**TASK REQUIREMENTS:**
Tally the lines of the material that carry the word "stopped". Give no more than the number.

====

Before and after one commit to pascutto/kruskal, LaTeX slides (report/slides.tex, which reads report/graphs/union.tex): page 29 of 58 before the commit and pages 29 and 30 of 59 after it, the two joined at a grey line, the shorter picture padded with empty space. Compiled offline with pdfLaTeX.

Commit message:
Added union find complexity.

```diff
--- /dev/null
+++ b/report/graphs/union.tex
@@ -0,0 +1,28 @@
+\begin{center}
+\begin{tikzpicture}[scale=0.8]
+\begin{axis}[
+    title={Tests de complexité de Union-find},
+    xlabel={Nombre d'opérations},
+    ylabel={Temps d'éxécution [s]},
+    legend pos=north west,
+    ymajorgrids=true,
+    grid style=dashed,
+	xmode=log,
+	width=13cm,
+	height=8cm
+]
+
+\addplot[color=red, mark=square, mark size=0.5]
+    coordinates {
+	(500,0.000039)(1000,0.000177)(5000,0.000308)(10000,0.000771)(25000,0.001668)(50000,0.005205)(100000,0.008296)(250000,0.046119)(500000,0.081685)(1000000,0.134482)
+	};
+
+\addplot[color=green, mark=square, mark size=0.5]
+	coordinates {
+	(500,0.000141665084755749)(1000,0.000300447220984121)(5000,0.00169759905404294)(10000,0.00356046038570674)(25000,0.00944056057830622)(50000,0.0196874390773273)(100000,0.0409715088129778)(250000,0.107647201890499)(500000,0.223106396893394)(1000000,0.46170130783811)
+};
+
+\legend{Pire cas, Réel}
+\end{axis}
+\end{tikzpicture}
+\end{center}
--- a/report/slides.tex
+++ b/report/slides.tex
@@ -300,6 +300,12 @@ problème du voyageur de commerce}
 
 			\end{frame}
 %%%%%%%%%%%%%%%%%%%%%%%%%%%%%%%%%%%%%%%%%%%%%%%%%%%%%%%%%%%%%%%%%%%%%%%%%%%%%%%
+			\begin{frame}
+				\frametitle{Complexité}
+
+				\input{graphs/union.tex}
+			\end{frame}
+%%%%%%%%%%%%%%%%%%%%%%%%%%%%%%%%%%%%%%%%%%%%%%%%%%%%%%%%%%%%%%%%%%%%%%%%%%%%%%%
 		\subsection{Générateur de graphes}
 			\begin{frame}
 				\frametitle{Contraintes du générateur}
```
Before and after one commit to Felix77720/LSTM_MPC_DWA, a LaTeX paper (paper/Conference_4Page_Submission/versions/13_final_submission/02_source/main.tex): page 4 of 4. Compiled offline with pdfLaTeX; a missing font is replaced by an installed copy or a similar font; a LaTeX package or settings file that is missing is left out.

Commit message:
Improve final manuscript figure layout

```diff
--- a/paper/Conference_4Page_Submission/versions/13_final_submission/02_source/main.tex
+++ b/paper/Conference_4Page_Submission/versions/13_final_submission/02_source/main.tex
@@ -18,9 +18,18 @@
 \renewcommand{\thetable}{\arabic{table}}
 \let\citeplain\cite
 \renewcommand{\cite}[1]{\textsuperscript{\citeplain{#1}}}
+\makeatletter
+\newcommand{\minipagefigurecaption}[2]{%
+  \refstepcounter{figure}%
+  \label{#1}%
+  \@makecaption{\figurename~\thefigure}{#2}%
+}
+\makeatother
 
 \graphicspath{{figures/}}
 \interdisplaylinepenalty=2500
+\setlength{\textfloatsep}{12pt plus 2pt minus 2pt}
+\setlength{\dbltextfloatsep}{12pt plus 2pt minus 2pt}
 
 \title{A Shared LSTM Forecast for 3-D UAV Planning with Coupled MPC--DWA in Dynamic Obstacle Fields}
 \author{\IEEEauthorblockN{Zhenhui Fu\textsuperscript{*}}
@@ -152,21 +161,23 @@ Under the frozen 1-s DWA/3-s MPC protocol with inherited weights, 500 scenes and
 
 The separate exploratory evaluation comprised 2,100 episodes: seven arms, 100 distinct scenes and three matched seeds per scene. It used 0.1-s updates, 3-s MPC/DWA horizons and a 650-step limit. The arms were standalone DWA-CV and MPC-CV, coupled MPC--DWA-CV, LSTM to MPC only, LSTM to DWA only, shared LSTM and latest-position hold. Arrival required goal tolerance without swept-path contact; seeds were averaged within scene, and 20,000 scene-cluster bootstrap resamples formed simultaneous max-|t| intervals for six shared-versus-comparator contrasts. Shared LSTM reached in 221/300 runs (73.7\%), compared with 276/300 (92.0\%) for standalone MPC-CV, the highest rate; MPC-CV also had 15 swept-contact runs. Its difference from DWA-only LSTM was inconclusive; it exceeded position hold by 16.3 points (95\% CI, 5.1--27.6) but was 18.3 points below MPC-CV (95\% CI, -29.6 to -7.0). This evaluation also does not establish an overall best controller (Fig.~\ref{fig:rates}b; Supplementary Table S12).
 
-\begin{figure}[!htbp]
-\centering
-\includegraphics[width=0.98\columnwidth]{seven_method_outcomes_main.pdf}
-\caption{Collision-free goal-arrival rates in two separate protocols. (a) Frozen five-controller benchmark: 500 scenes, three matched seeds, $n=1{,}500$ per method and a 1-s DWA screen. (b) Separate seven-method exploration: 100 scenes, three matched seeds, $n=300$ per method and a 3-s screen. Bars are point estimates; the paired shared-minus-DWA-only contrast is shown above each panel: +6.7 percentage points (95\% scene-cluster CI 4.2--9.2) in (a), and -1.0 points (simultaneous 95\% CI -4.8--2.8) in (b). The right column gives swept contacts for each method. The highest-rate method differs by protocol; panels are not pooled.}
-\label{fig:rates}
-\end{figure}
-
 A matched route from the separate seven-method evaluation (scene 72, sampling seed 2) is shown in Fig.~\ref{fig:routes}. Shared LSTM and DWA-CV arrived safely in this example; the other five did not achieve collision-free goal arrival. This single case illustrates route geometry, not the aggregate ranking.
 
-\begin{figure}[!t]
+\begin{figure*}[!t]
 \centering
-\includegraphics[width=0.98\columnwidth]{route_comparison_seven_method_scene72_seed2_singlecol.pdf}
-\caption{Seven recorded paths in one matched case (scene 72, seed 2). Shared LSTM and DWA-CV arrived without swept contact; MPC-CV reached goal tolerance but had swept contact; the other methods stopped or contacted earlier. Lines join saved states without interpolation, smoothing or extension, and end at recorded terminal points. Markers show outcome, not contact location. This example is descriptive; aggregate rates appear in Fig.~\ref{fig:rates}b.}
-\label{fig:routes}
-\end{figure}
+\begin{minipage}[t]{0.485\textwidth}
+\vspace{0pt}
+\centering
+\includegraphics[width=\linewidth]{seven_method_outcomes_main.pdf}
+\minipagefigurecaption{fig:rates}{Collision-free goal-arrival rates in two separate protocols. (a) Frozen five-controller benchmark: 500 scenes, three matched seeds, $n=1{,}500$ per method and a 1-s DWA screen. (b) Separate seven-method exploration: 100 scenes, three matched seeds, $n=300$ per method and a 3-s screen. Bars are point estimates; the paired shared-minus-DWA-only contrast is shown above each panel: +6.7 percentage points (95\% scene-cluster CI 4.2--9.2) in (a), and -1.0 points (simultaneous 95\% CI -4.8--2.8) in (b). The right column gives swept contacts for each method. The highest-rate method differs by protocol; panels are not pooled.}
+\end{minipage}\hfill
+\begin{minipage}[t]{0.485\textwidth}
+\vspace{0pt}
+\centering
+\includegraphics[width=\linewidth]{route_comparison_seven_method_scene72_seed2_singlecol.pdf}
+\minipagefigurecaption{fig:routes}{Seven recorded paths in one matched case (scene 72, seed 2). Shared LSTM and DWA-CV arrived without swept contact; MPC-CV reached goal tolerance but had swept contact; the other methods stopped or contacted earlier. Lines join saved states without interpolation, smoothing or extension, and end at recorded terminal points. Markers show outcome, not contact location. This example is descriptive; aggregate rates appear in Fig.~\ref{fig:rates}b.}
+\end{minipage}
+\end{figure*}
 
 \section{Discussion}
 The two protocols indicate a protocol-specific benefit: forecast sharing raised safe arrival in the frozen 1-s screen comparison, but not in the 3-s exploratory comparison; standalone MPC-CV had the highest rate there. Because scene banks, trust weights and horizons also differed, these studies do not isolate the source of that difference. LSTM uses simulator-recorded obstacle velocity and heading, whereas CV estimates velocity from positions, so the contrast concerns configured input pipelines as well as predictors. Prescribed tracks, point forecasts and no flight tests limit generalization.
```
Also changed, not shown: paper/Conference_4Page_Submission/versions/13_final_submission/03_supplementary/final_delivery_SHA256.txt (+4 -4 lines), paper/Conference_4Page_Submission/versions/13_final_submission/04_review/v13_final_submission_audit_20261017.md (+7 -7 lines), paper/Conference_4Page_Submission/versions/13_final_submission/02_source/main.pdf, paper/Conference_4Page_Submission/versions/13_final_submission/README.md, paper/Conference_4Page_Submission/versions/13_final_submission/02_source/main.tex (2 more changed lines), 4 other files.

====

**RESULT OF THE EXERCISE:**
2